Another flagship policy in the White Paper is the launch of three pilot Innovation Accelerators in Greater Manchester, the West Midlands and the Glasgow City-Region. This initiative will test whether strong local governance, leadership and the ability to leverage private investment is successful in driving innovation in these regions. If the three-year pilot is successful, the Department of Business, Energy and Industrial Strategy will consider rolling it out further.
Further policy developments are also afoot. The independent review of the UK Research, Development and Innovation (RDI) Organisational Landscape, led by Sir Paul Nurse, is considering the imbalances in the current mix of RDI-performing organisations across the UK. This report will provide a further important opportunity to deliver recommendations on how Mission 2 from the White Paper will be implemented in practice. The Review’s recommendations are due in the spring of this year.
The new R&D investment strategy announced in the White Paper is undoubtedly good news for universities outside the Greater South East. But universities within the Greater South East are likely to be concerned that the levelling up-driven policy will shift investment away from their world-class centres of excellence, arguing that this will impact the UK’s ability to be a science superpower. How will this potential tension play out in the long term? Only time will tell.
On Thursday 10 March 2022 HEPI and Advance HE are jointly hosting a webinar on equality and diversity. To register your place, please click here.
Today is the 100th anniversary of the foundation of the National Union of Students. Read HEPI’s history of the NUS here.
We need to be very careful about ensuring levelling up spending in new locations outside the South East delivers at least as good a return on investment that has come from what has been spent on R & D in the past in the South.
This will be very difficult because the data we have on how effective past investment has been is not well identified and collated. How have we measured past success?
We need to be more commercial and business like in how we approach this issue.
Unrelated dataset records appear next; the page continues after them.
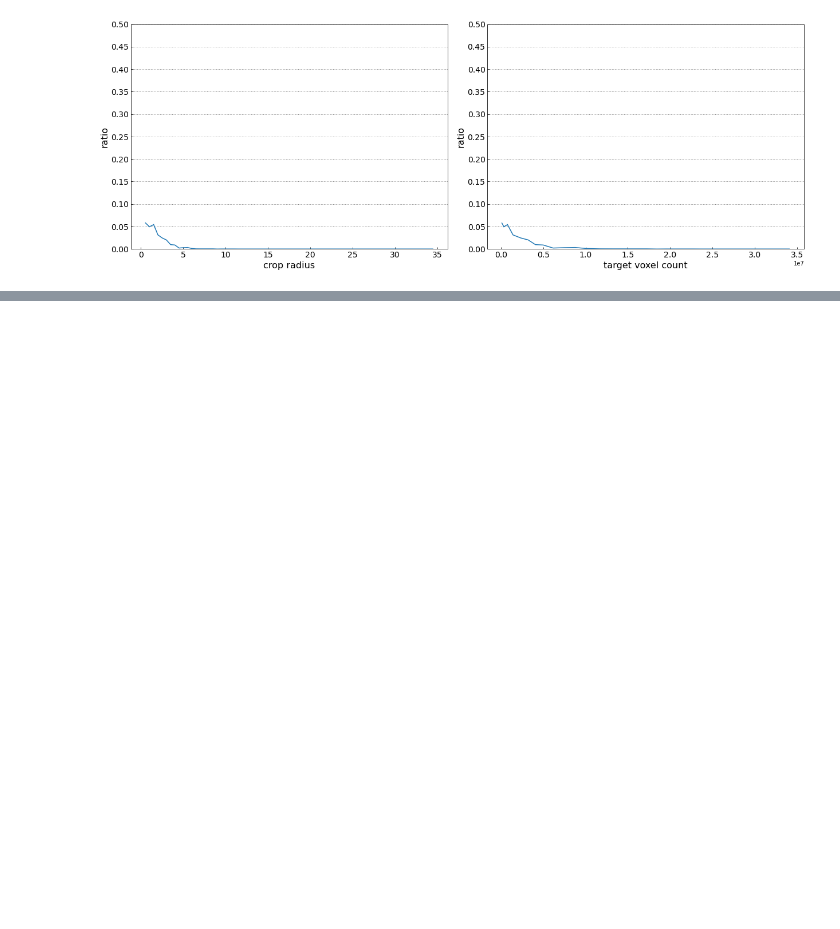
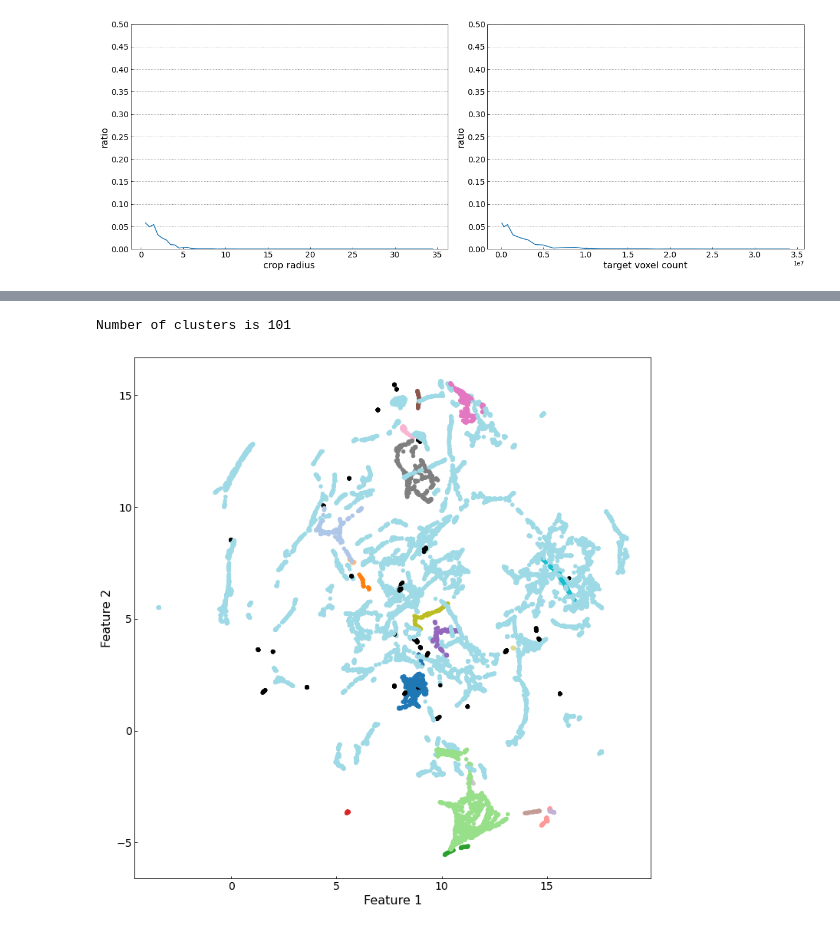
Before and after one commit to Fumipo-Theta/DeepGlobalRegistration, a Jupyter notebook: dgr_handson.ipynb, the cells around one changed output, grey strips where cells are left out. Cells and saved outputs as stored; diff of their text form; code cells hidden in the pictures; blank space fills up the shorter version.

```diff
--- a/dgr_handson.ipynb
+++ b/dgr_handson.ipynb
@@ -64,8 +101,6 @@ def registration_as_reference(source, target, voxel_size, bbox_center, bbox_radi
     result = registration(source_down, target_down_subset, **gr_params)
     return result, source_down, target_down, target_down_subset, target_subset
 # %%
-import torch
-
 def _pcd2xyz(pcd):
     return np.asarray(pcd.points).T
 
@@ -129,6 +164,16 @@ def _find_correspondences(array0, array1, knn=1, mutual_filter=True):
 
     return np.array([corres_idx0]).T, corres_idx1, corres_dist
 
+def preprocess(pcd, dgr):
+    points_down, coords0, feats0 = dgr.preprocess(pcd)
+    feats = dgr.fcgf_feature_extraction(feats0, coords0)
+
+    pcd = o3d.geometry.PointCloud()
+    pcd.points = o3d.utility.Vector3dVector(points_down)
+
+    return pcd, feats.cpu().detach().numpy()
+
+
 def extract_correspondence_FCGF_set(source, target, dgr, mutual_filter=False):
     source_down, coords0, feats0 = dgr.preprocess(source)
     target_down, coords1, feats1 = dgr.preprocess(target)
@@ -248,7 +348,8 @@ target = o3d.io.read_point_cloud("/mnt/h/fumipo/investigate-open3d/internal_only
 # %%
-config = get_config()
+config = get_config(dict(voxel_size=0.01))
 if config.weights is None:
-    config.weights = DOWNLOAD_LIST[-1][-1]
+    config.weights = "./ResUNetBN2C-feat32-3dmatch-v0.05.pth"
     dgr = DeepGlobalRegistration(config)
     dgr.network_config.nn_max_n = 5 # Reduce GPU memory allocation error
+    dgr.voxel_size = 0.05
 # %% [output]
@@ -342,0 +616,2 @@ plot_ratio(result_df)
+# %%
+source_down, source_fcgf = preprocess(source, dgr)
@@ -342,0 +633,14 @@ plot_ratio(result_df)
+# %%
+umap_params = dict(
+    n_neighbors=10,
+    min_dist=0.1,
+    n_components=3
+)
+
+s_umap = convert_by_umap(source_fcgf, **umap_params)
+# %%
+colors = get_cluster_colors(s_umap, eps=0.5, min_samples=20, cmap=cm.tab20)
+plot_cluster(s_umap, colors)
+# %% [output]
+Number of clusters is 101
+[figure, added]
```
Also changed, not shown: parts of 31 cells of this notebook.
Personallly, I think it is madness to measure the number of citations in academic journals following publication of research results as a sign of “excellence”.
What I would like to see is the wealth created from the research, the number of jobs that have been filled, the weight and value of what has been produced, the £ value of the legacy created.
If we look at the Covid issue by way of example – the lives saved from developing the right vaccines to reduce the negative effects of the disease were immense. What was the R & D investment that resulted in the breakthroughs via Oxford, Cambridge and London Universities that made this possible?
Was it the people, the individuals involved and is what we need to do now simply to move them to Sunderland and Liverpool?
Albert, many thanks for your comments on my blog. I agree with your point about ROI. The metrics proposed to measure progress in delivering Mission 2 in the white paper seem to be more input than output focussed. This is something the Government will need to address. I hear from my contacts there is much more policy detail to come as we lead up to the next Budget.
Albert, many thanks for your comments on my blog. I agree with your point about ROI. The metrics proposed to measure progress in delivering Mission 2 in the white paper seem to be more input than output focused. This is something the Government will need to address. I hear from my contacts there is much more policy detail to come as we lead up to the next Budget.